▶ **Exercise prompt**
Within the material below, find each line bearing the word "cartes" and present it.

▶ **Raw data**

○ ○ ○ ○ ○ ○ ○

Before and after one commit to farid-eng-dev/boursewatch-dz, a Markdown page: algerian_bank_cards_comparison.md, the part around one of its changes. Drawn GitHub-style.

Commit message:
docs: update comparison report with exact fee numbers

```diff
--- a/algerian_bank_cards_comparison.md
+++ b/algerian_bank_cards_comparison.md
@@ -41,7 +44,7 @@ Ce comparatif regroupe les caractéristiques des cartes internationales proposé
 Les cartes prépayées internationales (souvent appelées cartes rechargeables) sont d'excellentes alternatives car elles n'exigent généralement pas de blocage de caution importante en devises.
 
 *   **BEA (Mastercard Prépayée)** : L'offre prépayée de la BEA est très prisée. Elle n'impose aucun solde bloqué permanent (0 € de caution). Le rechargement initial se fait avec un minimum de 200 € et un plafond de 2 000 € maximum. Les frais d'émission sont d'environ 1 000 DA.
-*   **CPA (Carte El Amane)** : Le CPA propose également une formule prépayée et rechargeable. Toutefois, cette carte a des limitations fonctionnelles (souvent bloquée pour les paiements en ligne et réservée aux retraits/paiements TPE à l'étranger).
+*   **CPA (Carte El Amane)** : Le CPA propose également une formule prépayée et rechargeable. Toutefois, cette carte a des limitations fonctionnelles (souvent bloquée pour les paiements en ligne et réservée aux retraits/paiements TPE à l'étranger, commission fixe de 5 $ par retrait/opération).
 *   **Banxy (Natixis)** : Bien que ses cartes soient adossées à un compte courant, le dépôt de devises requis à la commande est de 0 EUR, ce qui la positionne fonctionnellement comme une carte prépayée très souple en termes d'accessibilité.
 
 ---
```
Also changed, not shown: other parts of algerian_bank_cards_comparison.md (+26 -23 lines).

○ ○ ○ ○ ○ ○ ○

▶ **Output below**
@@ -41,7 +44,7 @@ Ce comparatif regroupe les caractéristiques des cartes internationales proposé
 Les cartes prépayées internationales (souvent appelées cartes rechargeables) sont d'excellentes alternatives car elles n'exigent généralement pas de blocage de caution importante en devises.
 *   **Banxy (Natixis)** : Bien que ses cartes soient adossées à un compte courant, le dépôt de devises requis à la commande est de 0 EUR, ce qui la positionne fonctionnellement comme une carte prépayée très souple en termes d'accessibilité.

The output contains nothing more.